Among the records, which lines hold the word "AbstractDataSource"? Pick them out.

##############################

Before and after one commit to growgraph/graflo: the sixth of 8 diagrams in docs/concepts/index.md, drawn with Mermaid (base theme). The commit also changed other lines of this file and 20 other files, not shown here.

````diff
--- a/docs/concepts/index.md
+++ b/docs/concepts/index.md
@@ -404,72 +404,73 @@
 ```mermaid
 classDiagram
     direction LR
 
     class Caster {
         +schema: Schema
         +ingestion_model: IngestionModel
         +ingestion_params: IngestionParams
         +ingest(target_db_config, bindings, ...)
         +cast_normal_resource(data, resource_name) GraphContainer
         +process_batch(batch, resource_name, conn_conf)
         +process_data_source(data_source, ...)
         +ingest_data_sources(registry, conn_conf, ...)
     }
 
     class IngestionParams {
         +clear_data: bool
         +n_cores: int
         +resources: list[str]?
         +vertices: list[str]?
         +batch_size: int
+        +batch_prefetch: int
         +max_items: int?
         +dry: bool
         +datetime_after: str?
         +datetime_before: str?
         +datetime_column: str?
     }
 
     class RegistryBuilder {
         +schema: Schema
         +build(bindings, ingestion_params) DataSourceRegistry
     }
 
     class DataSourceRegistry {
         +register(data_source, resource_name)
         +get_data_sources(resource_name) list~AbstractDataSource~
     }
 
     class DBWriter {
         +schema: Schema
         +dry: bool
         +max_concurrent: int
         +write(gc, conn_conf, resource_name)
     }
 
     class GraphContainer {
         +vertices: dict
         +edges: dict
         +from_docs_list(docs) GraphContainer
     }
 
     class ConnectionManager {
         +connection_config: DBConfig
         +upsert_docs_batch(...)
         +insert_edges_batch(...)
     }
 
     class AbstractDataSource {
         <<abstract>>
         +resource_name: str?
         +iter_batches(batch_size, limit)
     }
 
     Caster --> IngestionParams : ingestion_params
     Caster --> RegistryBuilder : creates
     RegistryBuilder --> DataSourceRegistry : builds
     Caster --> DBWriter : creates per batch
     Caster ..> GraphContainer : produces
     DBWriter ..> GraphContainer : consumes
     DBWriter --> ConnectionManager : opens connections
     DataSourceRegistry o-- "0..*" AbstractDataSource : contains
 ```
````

##############################

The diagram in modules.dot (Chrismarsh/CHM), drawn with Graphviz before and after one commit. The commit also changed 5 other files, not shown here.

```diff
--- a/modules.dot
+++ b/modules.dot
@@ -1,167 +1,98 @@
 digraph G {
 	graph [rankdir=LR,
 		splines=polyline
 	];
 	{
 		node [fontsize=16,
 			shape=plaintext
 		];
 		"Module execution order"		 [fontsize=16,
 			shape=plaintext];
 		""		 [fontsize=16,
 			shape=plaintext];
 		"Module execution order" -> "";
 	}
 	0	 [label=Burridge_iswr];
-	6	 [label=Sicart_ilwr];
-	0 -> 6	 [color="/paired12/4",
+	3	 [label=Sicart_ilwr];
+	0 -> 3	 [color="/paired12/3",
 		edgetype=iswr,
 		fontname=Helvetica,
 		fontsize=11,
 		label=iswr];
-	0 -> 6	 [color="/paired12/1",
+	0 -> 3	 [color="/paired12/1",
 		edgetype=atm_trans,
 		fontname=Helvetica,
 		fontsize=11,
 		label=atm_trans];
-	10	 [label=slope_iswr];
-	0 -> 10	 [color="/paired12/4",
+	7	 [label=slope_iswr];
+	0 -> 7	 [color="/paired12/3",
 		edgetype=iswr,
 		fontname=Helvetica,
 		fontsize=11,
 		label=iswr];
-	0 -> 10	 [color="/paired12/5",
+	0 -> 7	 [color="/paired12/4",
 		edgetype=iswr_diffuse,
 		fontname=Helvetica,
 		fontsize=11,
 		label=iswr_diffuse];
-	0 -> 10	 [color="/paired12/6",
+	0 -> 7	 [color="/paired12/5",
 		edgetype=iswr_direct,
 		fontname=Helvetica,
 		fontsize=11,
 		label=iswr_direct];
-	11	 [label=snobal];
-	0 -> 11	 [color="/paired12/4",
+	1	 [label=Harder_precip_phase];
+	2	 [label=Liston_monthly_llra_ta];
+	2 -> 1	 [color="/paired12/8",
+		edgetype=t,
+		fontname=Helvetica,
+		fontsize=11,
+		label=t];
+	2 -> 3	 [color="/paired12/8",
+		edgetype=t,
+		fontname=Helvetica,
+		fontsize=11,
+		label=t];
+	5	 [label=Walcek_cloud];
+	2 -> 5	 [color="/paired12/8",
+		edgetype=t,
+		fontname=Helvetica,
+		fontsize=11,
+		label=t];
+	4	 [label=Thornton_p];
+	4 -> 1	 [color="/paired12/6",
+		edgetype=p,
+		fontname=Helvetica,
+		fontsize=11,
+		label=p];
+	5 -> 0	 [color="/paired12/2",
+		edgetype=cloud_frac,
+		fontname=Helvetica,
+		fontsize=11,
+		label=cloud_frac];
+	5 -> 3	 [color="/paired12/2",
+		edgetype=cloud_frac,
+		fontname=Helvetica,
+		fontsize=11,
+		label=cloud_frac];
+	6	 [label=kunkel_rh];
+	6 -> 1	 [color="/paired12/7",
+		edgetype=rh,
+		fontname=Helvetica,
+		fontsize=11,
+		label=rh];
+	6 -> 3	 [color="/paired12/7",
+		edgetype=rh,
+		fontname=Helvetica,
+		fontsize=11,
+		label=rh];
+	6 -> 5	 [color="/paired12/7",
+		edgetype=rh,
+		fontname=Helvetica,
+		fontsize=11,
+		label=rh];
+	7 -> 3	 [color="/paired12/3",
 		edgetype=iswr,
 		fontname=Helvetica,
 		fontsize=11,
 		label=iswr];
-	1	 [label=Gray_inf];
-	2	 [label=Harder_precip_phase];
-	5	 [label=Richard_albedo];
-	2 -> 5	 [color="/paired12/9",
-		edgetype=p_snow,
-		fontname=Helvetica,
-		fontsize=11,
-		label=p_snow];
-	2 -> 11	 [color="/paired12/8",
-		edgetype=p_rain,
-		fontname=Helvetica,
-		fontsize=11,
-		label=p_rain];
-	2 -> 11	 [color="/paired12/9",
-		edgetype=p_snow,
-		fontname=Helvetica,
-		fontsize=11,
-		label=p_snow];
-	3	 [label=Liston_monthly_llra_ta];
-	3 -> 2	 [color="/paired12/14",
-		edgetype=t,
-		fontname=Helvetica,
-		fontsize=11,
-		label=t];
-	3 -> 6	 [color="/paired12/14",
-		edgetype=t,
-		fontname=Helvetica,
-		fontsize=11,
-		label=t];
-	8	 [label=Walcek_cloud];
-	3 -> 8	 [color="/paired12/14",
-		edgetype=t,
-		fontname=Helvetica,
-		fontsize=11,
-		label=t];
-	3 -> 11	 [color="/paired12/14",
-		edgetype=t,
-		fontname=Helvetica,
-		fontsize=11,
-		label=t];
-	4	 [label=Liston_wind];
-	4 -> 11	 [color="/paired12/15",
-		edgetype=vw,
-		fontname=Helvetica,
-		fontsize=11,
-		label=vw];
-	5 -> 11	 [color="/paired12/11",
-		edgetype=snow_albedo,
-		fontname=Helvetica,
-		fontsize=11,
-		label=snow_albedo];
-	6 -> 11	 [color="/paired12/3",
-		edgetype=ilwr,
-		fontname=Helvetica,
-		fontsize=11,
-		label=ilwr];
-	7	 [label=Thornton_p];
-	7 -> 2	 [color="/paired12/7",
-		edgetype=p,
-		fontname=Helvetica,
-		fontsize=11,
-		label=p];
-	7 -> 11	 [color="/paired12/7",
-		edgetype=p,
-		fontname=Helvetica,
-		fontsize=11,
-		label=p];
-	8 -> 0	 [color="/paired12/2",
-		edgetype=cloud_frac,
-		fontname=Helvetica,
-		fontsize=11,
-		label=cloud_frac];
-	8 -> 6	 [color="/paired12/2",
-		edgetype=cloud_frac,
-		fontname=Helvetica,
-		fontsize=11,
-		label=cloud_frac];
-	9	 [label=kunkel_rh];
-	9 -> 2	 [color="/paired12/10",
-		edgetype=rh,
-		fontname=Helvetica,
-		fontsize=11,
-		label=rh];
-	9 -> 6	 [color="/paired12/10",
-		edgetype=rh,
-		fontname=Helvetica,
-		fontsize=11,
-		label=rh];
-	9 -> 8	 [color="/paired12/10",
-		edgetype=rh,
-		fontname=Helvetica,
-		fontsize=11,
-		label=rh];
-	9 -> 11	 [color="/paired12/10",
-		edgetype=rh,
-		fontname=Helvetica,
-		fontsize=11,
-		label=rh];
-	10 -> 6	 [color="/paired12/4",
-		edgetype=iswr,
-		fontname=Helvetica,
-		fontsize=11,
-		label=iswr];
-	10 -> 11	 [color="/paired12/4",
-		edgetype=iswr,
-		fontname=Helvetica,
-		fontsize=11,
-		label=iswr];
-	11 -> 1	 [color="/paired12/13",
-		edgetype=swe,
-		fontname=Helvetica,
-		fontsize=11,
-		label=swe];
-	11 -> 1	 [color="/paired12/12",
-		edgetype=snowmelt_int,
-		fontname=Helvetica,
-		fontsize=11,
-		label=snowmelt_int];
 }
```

##############################

Exercise answer:
         +get_data_sources(resource_name) list~AbstractDataSource~
     class AbstractDataSource {
     DataSourceRegistry o-- "0..*" AbstractDataSource : contains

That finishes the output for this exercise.